(Beginning of DATA EXCERPTS)

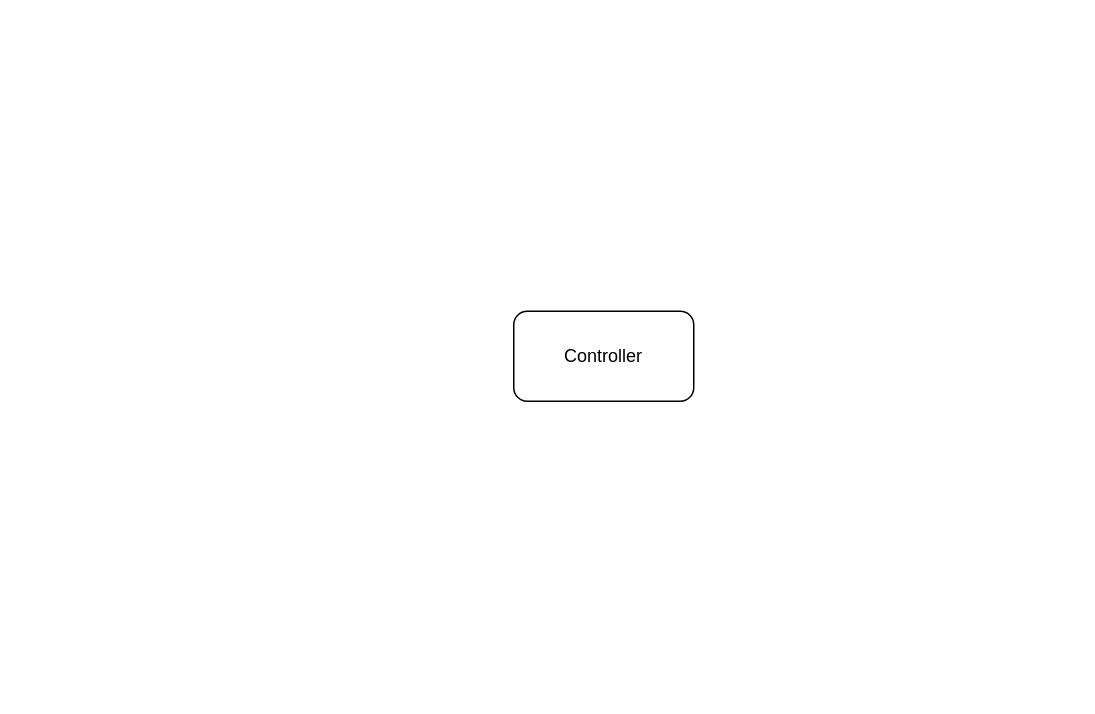
ilhamdestyo/draw.io keeps this draw.io diagram as Modul kontrol mensin las.drawio. Above is the earlier version. Source tidied: cells renumbered, new cells numbered last; positions are measured from the earlier drawing's top-left corner, leaving out a move shared by most shapes. Both pictures are drawn from the tidied source at 150%, with x=0, y=0 at pixel (513, 310).
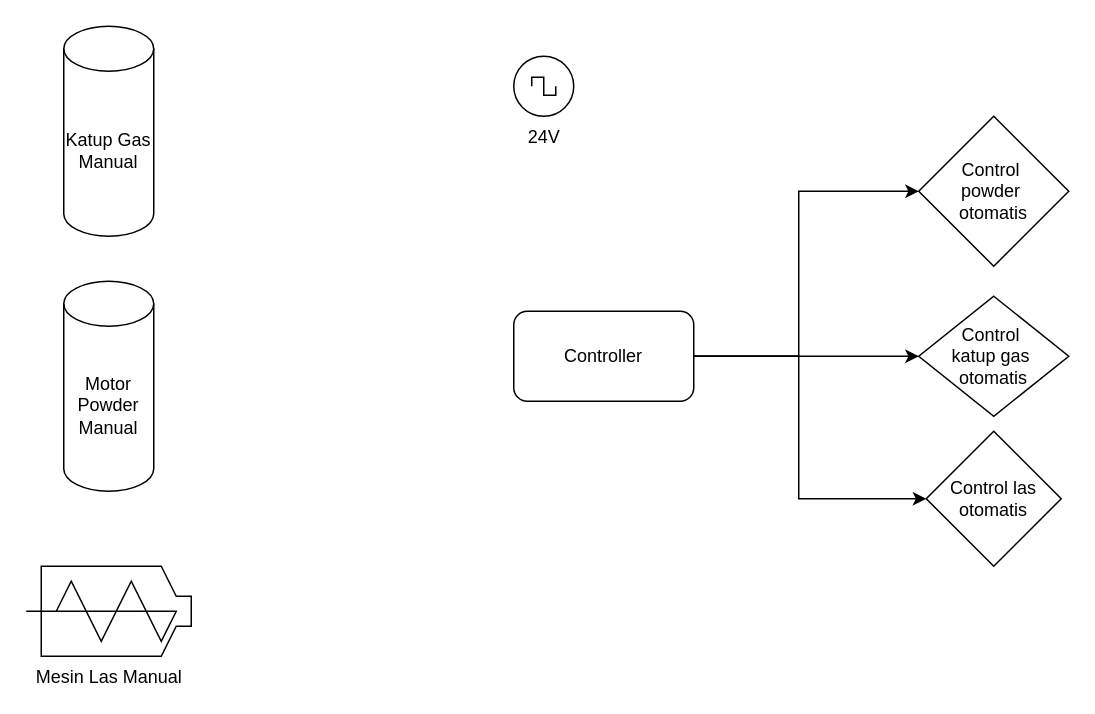
Above is the later version.

Change to the diagram source:
```diff
@@
 <mxGraphModel>
   <root>
     <mxCell id="0" />
     <mxCell id="1" parent="0" />
+    <mxCell id="3" style="edgeStyle=orthogonalEdgeStyle;rounded=0;jettySize=auto;html=1;entryX=0;entryY=0.5;entryDx=0;entryDy=0;" parent="1" edge="1" source="2" target="7">
+      <mxGeometry relative="1" as="geometry">
+        <Array as="points">
+          <mxPoint x="190" y="30" />
+          <mxPoint x="190" y="-80" />
+        </Array>
+      </mxGeometry>
+    </mxCell>
+    <mxCell id="4" style="edgeStyle=orthogonalEdgeStyle;rounded=0;jettySize=auto;html=1;entryX=0;entryY=0.5;entryDx=0;entryDy=0;" parent="1" edge="1" source="2" target="9">
+      <mxGeometry relative="1" as="geometry" />
+    </mxCell>
+    <mxCell id="5" style="edgeStyle=orthogonalEdgeStyle;rounded=0;jettySize=auto;html=1;entryX=0;entryY=0.5;entryDx=0;entryDy=0;" parent="1" edge="1" source="2" target="10">
+      <mxGeometry relative="1" as="geometry">
+        <Array as="points">
+          <mxPoint x="190" y="30" />
+          <mxPoint x="190" y="125" />
+        </Array>
+      </mxGeometry>
+    </mxCell>
     <mxCell id="2" value="&lt;div&gt;Controller&lt;/div&gt;" style="rounded=1;whiteSpace=wrap;html=1;" parent="1" vertex="1">
       <mxGeometry width="120" height="60" as="geometry" />
     </mxCell>
+    <mxCell id="6" value="Motor Powder Manual" style="shape=cylinder3;whiteSpace=wrap;html=1;boundedLbl=1;backgroundOutline=1;size=15;" parent="1" vertex="1">
+      <mxGeometry x="-300" y="-20" width="60" height="140" as="geometry" />
+    </mxCell>
+    <mxCell id="7" value="&lt;div&gt;Control&amp;nbsp;&lt;/div&gt;&lt;div&gt;powder&amp;nbsp;&lt;/div&gt;&lt;div&gt;otomatis&lt;/div&gt;" style="rhombus;whiteSpace=wrap;html=1;" parent="1" vertex="1">
+      <mxGeometry x="270" y="-130" width="100" height="100" as="geometry" />
+    </mxCell>
+    <mxCell id="8" value="&lt;div&gt;Katup Gas&lt;/div&gt;&lt;div&gt;Manual&lt;/div&gt;" style="shape=cylinder3;whiteSpace=wrap;html=1;boundedLbl=1;backgroundOutline=1;size=15;" parent="1" vertex="1">
+      <mxGeometry x="-300" y="-190" width="60" height="140" as="geometry" />
+    </mxCell>
+    <mxCell id="9" value="&lt;div&gt;Control&amp;nbsp;&lt;/div&gt;&lt;div&gt;katup gas&amp;nbsp;&lt;/div&gt;&lt;div&gt;otomatis&lt;/div&gt;" style="rhombus;whiteSpace=wrap;html=1;" parent="1" vertex="1">
+      <mxGeometry x="270" y="-10" width="100" height="80" as="geometry" />
+    </mxCell>
+    <mxCell id="10" value="&lt;div&gt;Control las&lt;/div&gt;&lt;div&gt;otomatis&lt;/div&gt;" style="rhombus;whiteSpace=wrap;html=1;" parent="1" vertex="1">
+      <mxGeometry x="275" y="80" width="90" height="90" as="geometry" />
+    </mxCell>
+    <mxCell id="11" value="Mesin Las Manual" style="shape=mxgraph.pid.shaping_machines.extruder_(screw);html=1;align=center;verticalLabelPosition=bottom;verticalAlign=top;dashed=0;" parent="1" vertex="1">
+      <mxGeometry x="-325" y="170" width="110" height="60" as="geometry" />
+    </mxCell>
+    <mxCell id="12" value="&lt;div&gt;24V&lt;/div&gt;" style="verticalLabelPosition=bottom;shadow=0;dashed=0;align=center;html=1;verticalAlign=top;shape=mxgraph.electrical.signal_sources.source;elSignalType=square;" parent="1" vertex="1">
+      <mxGeometry y="-170" width="40" height="40" as="geometry" />
+    </mxCell>
   </root>
 </mxGraphModel>
```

(End of DATA EXCERPTS)

TASK TO COMPLETE.
Images must not appear; print each record precisely as it reads.

ANSWER TO THIS TASK.
ilhamdestyo/draw.io keeps this draw.io diagram as Modul kontrol mensin las.drawio. Above is the earlier version. Source tidied: cells renumbered, new cells numbered last; positions are measured from the earlier drawing's top-left corner, leaving out a move shared by most shapes. Both pictures are drawn from the tidied source at 150%, with x=0, y=0 at pixel (513, 310).
Above is the later version.

Change to the diagram source:
```diff
@@
 <mxGraphModel>
   <root>
     <mxCell id="0" />
     <mxCell id="1" parent="0" />
+    <mxCell id="3" style="edgeStyle=orthogonalEdgeStyle;rounded=0;jettySize=auto;html=1;entryX=0;entryY=0.5;entryDx=0;entryDy=0;" parent="1" edge="1" source="2" target="7">
+      <mxGeometry relative="1" as="geometry">
+        <Array as="points">
+          <mxPoint x="190" y="30" />
+          <mxPoint x="190" y="-80" />
+        </Array>
+      </mxGeometry>
+    </mxCell>
+    <mxCell id="4" style="edgeStyle=orthogonalEdgeStyle;rounded=0;jettySize=auto;html=1;entryX=0;entryY=0.5;entryDx=0;entryDy=0;" parent="1" edge="1" source="2" target="9">
+      <mxGeometry relative="1" as="geometry" />
+    </mxCell>
+    <mxCell id="5" style="edgeStyle=orthogonalEdgeStyle;rounded=0;jettySize=auto;html=1;entryX=0;entryY=0.5;entryDx=0;entryDy=0;" parent="1" edge="1" source="2" target="10">
+      <mxGeometry relative="1" as="geometry">
+        <Array as="points">
+          <mxPoint x="190" y="30" />
+          <mxPoint x="190" y="125" />
+        </Array>
+      </mxGeometry>
+    </mxCell>
     <mxCell id="2" value="&lt;div&gt;Controller&lt;/div&gt;" style="rounded=1;whiteSpace=wrap;html=1;" parent="1" vertex="1">
       <mxGeometry width="120" height="60" as="geometry" />
     </mxCell>
+    <mxCell id="6" value="Motor Powder Manual" style="shape=cylinder3;whiteSpace=wrap;html=1;boundedLbl=1;backgroundOutline=1;size=15;" parent="1" vertex="1">
+      <mxGeometry x="-300" y="-20" width="60" height="140" as="geometry" />
+    </mxCell>
+    <mxCell id="7" value="&lt;div&gt;Control&amp;nbsp;&lt;/div&gt;&lt;div&gt;powder&amp;nbsp;&lt;/div&gt;&lt;div&gt;otomatis&lt;/div&gt;" style="rhombus;whiteSpace=wrap;html=1;" parent="1" vertex="1">
+      <mxGeometry x="270" y="-130" width="100" height="100" as="geometry" />
+    </mxCell>
+    <mxCell id="8" value="&lt;div&gt;Katup Gas&lt;/div&gt;&lt;div&gt;Manual&lt;/div&gt;" style="shape=cylinder3;whiteSpace=wrap;html=1;boundedLbl=1;backgroundOutline=1;size=15;" parent="1" vertex="1">
+      <mxGeometry x="-300" y="-190" width="60" height="140" as="geometry" />
+    </mxCell>
+    <mxCell id="9" value="&lt;div&gt;Control&amp;nbsp;&lt;/div&gt;&lt;div&gt;katup gas&amp;nbsp;&lt;/div&gt;&lt;div&gt;otomatis&lt;/div&gt;" style="rhombus;whiteSpace=wrap;html=1;" parent="1" vertex="1">
+      <mxGeometry x="270" y="-10" width="100" height="80" as="geometry" />
+    </mxCell>
+    <mxCell id="10" value="&lt;div&gt;Control las&lt;/div&gt;&lt;div&gt;otomatis&lt;/div&gt;" style="rhombus;whiteSpace=wrap;html=1;" parent="1" vertex="1">
+      <mxGeometry x="275" y="80" width="90" height="90" as="geometry" />
+    </mxCell>
+    <mxCell id="11" value="Mesin Las Manual" style="shape=mxgraph.pid.shaping_machines.extruder_(screw);html=1;align=center;verticalLabelPosition=bottom;verticalAlign=top;dashed=0;" parent="1" vertex="1">
+      <mxGeometry x="-325" y="170" width="110" height="60" as="geometry" />
+    </mxCell>
+    <mxCell id="12" value="&lt;div&gt;24V&lt;/div&gt;" style="verticalLabelPosition=bottom;shadow=0;dashed=0;align=center;html=1;verticalAlign=top;shape=mxgraph.electrical.signal_sources.source;elSignalType=square;" parent="1" vertex="1">
+      <mxGeometry y="-170" width="40" height="40" as="geometry" />
+    </mxCell>
   </root>
 </mxGraphModel>
```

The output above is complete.